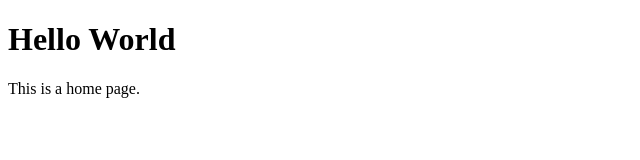
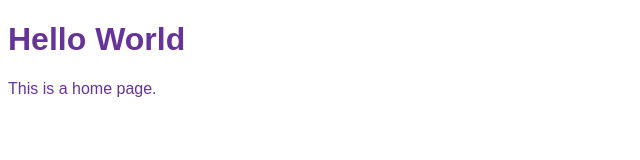
Before and after one commit to miltonlundte19/ML_11ty-start, an Eleventy site: page src/index.md in a window 1280 px wide. Shown: the whole page, without its empty margins (0-640 px from the left). Built offline with nearby package versions, Linux system fonts and the light colour scheme; Eleventy itself is replaced by a stand-in of ours; files that its build step writes are made by us from their sources.

Commit message:
✨ video-2

```diff
--- a/src/_includes/base.njk
+++ b/src/_includes/base.njk
@@ -5,6 +5,7 @@
     <meta http-equiv="X-UA-Compatible" content="IE=edge">
     <meta name="viewport" content="width=device-width, initial-scale=1.0">
     <title>{{ title }}</title>
+    <link rel="stylesheet" href="{{ 'css/style.css' | url }}"
 </head>
 <body>
     <h1>{{ title }}</h1>
--- /dev/null
+++ b/src/sass/style.scss
@@ -0,0 +1,4 @@
+body  {
+    font-family: sans-serif;
+    color: rebeccapurple;
+}
```
Also changed, not shown: package.json (+10 -3 lines), public/index.html (+1 -0 lines), .eleventy.js, public/css/style.css (added), 2 other files.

TASK PROMPT —
For each line in the material above that holds the word "style", add one to a count; state only the final number.

YOUR SOLUTION —
3